* [Data to process]
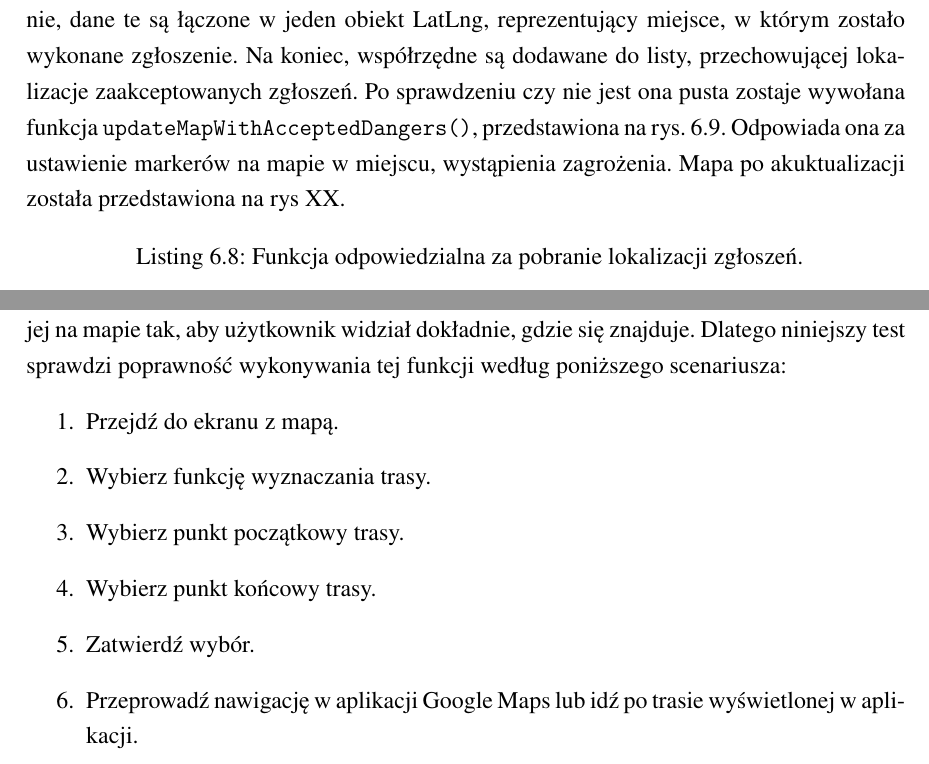
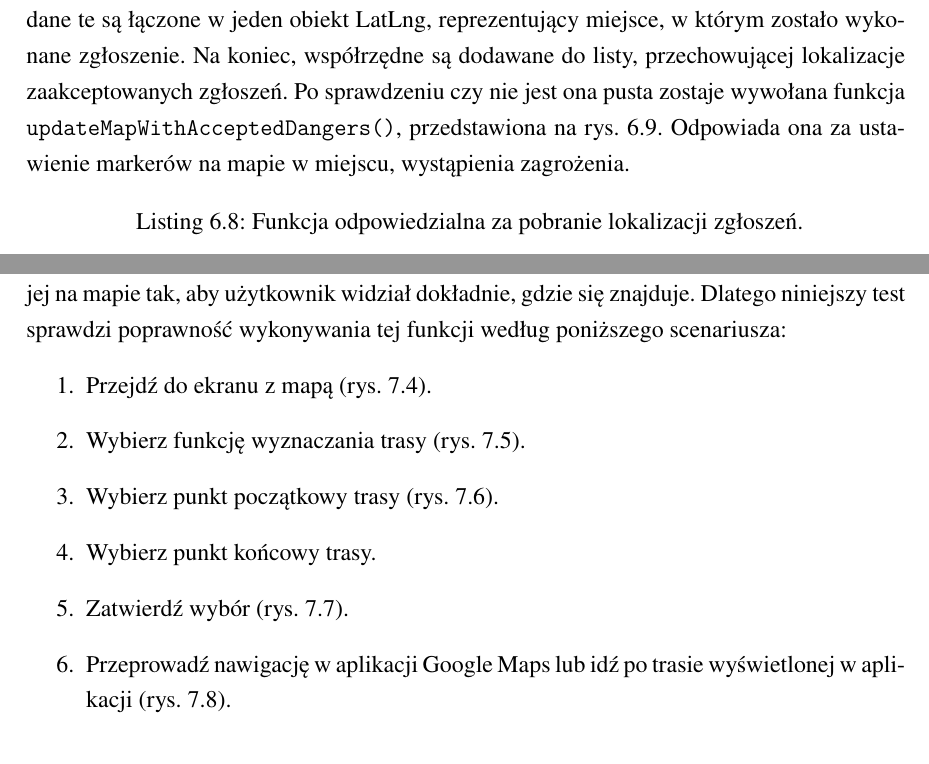
Before and after one commit to harnasie/inzynierka, a LaTeX document (main.tex, which reads chapters/chapter6.tex, chapters/testy.tex): two parts of pages 53 and 73 of 78, joined at a grey line, cut so that both start at the same text. Compiled offline with LuaLaTeX; a missing font is replaced by an installed copy or a similar font.

Commit message:
v2 final (wersja wysłana)

```diff
--- a/chapters/chapter6.tex
+++ b/chapters/chapter6.tex
@@ -110,7 +111,7 @@ Funkcja, pokazana na rys. \ref{lst:accepted} odpowiada za aktualizację danych z
 \end{minipage}
 \\
 
-Funkcja przedstawiona na rys. \ref{lst:getaccepted} służy do pobierania lokalizacji zgłoszeń zagrożeń, które zostały zaakceptowane. Na początku dane są filtrowane, tzn. sprawdzane jest czy dane zgłoszenie w polu dokumentu “accepted” ma wartość “true”. W przypadku niepowodzenia podczas pobierania danych z bazy, zostaje wyświetlony komunikat, informujący o takiej sytuacji. Jeśli pobieranie danych zakończy się powodzeniem i wyniki filtrowania nie są puste, następuje iteracja przez każdy dokument. W kolejnym kroku jest sprawdzane czy posiada on pole “location”, jeśli tak, dane zostają pobrane i zapisane do \verb|Map<String, Object>|. Kluczem stworzonej mapy jest “latitude” lub “longitude”, a wartością współrzędne. Następnie, dane te są łączone w jeden obiekt LatLng, reprezentujący miejsce, w którym zostało wykonane zgłoszenie. Na koniec, współrzędne są dodawane do listy, przechowującej lokalizacje zaakceptowanych zgłoszeń. Po sprawdzeniu czy nie jest ona pusta zostaje wywołana funkcja \verb|updateMapWithAcceptedDangers()|, przedstawiona na rys. \ref{lst:markeraccepted}. Odpowiada ona za ustawienie markerów na mapie w miejscu, wystąpienia zagrożenia. Mapa po akuktualizacji została przedstawiona na rys XX.\\
+Funkcja przedstawiona na rys. \ref{lst:getaccepted} służy do pobierania lokalizacji zgłoszeń zagrożeń, które zostały zaakceptowane. Na początku dane są filtrowane, tzn. sprawdzane jest czy dane zgłoszenie w polu dokumentu “accepted” ma wartość “true”. W przypadku niepowodzenia podczas pobierania danych z bazy, zostaje wyświetlony komunikat, informujący o takiej sytuacji. Jeśli pobieranie danych zakończy się powodzeniem i wyniki filtrowania nie są puste, następuje iteracja przez każdy dokument. W kolejnym kroku jest sprawdzane czy posiada on pole “location”, jeśli tak, dane zostają pobrane i zapisane do \verb|Map<String, Object>|. Kluczem stworzonej mapy jest “latitude” lub “longitude”, a wartością współrzędne. Następnie, dane te są łączone w jeden obiekt LatLng, reprezentujący miejsce, w którym zostało wykonane zgłoszenie. Na koniec, współrzędne są dodawane do listy, przechowującej lokalizacje zaakceptowanych zgłoszeń. Po sprawdzeniu czy nie jest ona pusta zostaje wywołana funkcja \verb|updateMapWithAcceptedDangers()|, przedstawiona na rys. \ref{lst:markeraccepted}. Odpowiada ona za ustawienie markerów na mapie w miejscu, wystąpienia zagrożenia. \\
 
 \noindent
 \setlength{\fboxrule}{0.5pt}
--- a/chapters/testy.tex
+++ b/chapters/testy.tex
@@ -75,12 +75,12 @@ W naszej aplikacji głównymi funkcjonalnościami jest możliwość wyznaczenia
 \subsection*{Test manualny - wyznaczanie trasy.}
 Główną funkcjonalnością opisywanej aplikacji są mapy i usługi z nimi związane. Najważniejszą dostępną opcją jest wyznaczanie trasy z jednego punktu do drugiego i rysowanie jej na mapie tak, aby użytkownik widział dokładnie, gdzie się znajduje. Dlatego niniejszy test sprawdzi poprawność wykonywania tej funkcji według poniższego scenariusza:
 \begin{enumerate}
-    \item Przejdź do ekranu z mapą.
-    \item Wybierz funkcję wyznaczania trasy.
-    \item Wybierz punkt początkowy trasy.
+    \item Przejdź do ekranu z mapą (rys. \ref{test:map1}).
+    \item Wybierz funkcję wyznaczania trasy (rys. \ref{test:map2}).
+    \item Wybierz punkt początkowy trasy (rys. \ref{test:map3}).
     \item Wybierz punkt końcowy trasy.
-    \item Zatwierdź wybór.
-    \item Przeprowadź nawigację w aplikacji Google Maps lub idź po trasie wyświetlonej w aplikacji.
+    \item Zatwierdź wybór (rys. \ref{test:map4}).
+    \item Przeprowadź nawigację w aplikacji Google Maps lub idź po trasie wyświetlonej w aplikacji (rys. \ref{test:map5}).
 \end{enumerate}
 
 \setlength{\fboxrule}{0.5pt}
```
Also changed, not shown: chapters/chapter6.tex (3 more changed lines), chapters/testy.tex (10 more changed lines), 2 other files.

* [Exercise goal] Copy the records exactly, minus any pictures.

* [Reply]
Before and after one commit to harnasie/inzynierka, a LaTeX document (main.tex, which reads chapters/chapter6.tex, chapters/testy.tex): two parts of pages 53 and 73 of 78, joined at a grey line, cut so that both start at the same text. Compiled offline with LuaLaTeX; a missing font is replaced by an installed copy or a similar font.

Commit message:
v2 final (wersja wysłana)

```diff
--- a/chapters/chapter6.tex
+++ b/chapters/chapter6.tex
@@ -110,7 +111,7 @@ Funkcja, pokazana na rys. \ref{lst:accepted} odpowiada za aktualizację danych z
 \end{minipage}
 \\
 
-Funkcja przedstawiona na rys. \ref{lst:getaccepted} służy do pobierania lokalizacji zgłoszeń zagrożeń, które zostały zaakceptowane. Na początku dane są filtrowane, tzn. sprawdzane jest czy dane zgłoszenie w polu dokumentu “accepted” ma wartość “true”. W przypadku niepowodzenia podczas pobierania danych z bazy, zostaje wyświetlony komunikat, informujący o takiej sytuacji. Jeśli pobieranie danych zakończy się powodzeniem i wyniki filtrowania nie są puste, następuje iteracja przez każdy dokument. W kolejnym kroku jest sprawdzane czy posiada on pole “location”, jeśli tak, dane zostają pobrane i zapisane do \verb|Map<String, Object>|. Kluczem stworzonej mapy jest “latitude” lub “longitude”, a wartością współrzędne. Następnie, dane te są łączone w jeden obiekt LatLng, reprezentujący miejsce, w którym zostało wykonane zgłoszenie. Na koniec, współrzędne są dodawane do listy, przechowującej lokalizacje zaakceptowanych zgłoszeń. Po sprawdzeniu czy nie jest ona pusta zostaje wywołana funkcja \verb|updateMapWithAcceptedDangers()|, przedstawiona na rys. \ref{lst:markeraccepted}. Odpowiada ona za ustawienie markerów na mapie w miejscu, wystąpienia zagrożenia. Mapa po akuktualizacji została przedstawiona na rys XX.\\
+Funkcja przedstawiona na rys. \ref{lst:getaccepted} służy do pobierania lokalizacji zgłoszeń zagrożeń, które zostały zaakceptowane. Na początku dane są filtrowane, tzn. sprawdzane jest czy dane zgłoszenie w polu dokumentu “accepted” ma wartość “true”. W przypadku niepowodzenia podczas pobierania danych z bazy, zostaje wyświetlony komunikat, informujący o takiej sytuacji. Jeśli pobieranie danych zakończy się powodzeniem i wyniki filtrowania nie są puste, następuje iteracja przez każdy dokument. W kolejnym kroku jest sprawdzane czy posiada on pole “location”, jeśli tak, dane zostają pobrane i zapisane do \verb|Map<String, Object>|. Kluczem stworzonej mapy jest “latitude” lub “longitude”, a wartością współrzędne. Następnie, dane te są łączone w jeden obiekt LatLng, reprezentujący miejsce, w którym zostało wykonane zgłoszenie. Na koniec, współrzędne są dodawane do listy, przechowującej lokalizacje zaakceptowanych zgłoszeń. Po sprawdzeniu czy nie jest ona pusta zostaje wywołana funkcja \verb|updateMapWithAcceptedDangers()|, przedstawiona na rys. \ref{lst:markeraccepted}. Odpowiada ona za ustawienie markerów na mapie w miejscu, wystąpienia zagrożenia. \\
 
 \noindent
 \setlength{\fboxrule}{0.5pt}
--- a/chapters/testy.tex
+++ b/chapters/testy.tex
@@ -75,12 +75,12 @@ W naszej aplikacji głównymi funkcjonalnościami jest możliwość wyznaczenia
 \subsection*{Test manualny - wyznaczanie trasy.}
 Główną funkcjonalnością opisywanej aplikacji są mapy i usługi z nimi związane. Najważniejszą dostępną opcją jest wyznaczanie trasy z jednego punktu do drugiego i rysowanie jej na mapie tak, aby użytkownik widział dokładnie, gdzie się znajduje. Dlatego niniejszy test sprawdzi poprawność wykonywania tej funkcji według poniższego scenariusza:
 \begin{enumerate}
-    \item Przejdź do ekranu z mapą.
-    \item Wybierz funkcję wyznaczania trasy.
-    \item Wybierz punkt początkowy trasy.
+    \item Przejdź do ekranu z mapą (rys. \ref{test:map1}).
+    \item Wybierz funkcję wyznaczania trasy (rys. \ref{test:map2}).
+    \item Wybierz punkt początkowy trasy (rys. \ref{test:map3}).
     \item Wybierz punkt końcowy trasy.
-    \item Zatwierdź wybór.
-    \item Przeprowadź nawigację w aplikacji Google Maps lub idź po trasie wyświetlonej w aplikacji.
+    \item Zatwierdź wybór (rys. \ref{test:map4}).
+    \item Przeprowadź nawigację w aplikacji Google Maps lub idź po trasie wyświetlonej w aplikacji (rys. \ref{test:map5}).
 \end{enumerate}
 
 \setlength{\fboxrule}{0.5pt}
```
Also changed, not shown: chapters/chapter6.tex (3 more changed lines), chapters/testy.tex (10 more changed lines), 2 other files.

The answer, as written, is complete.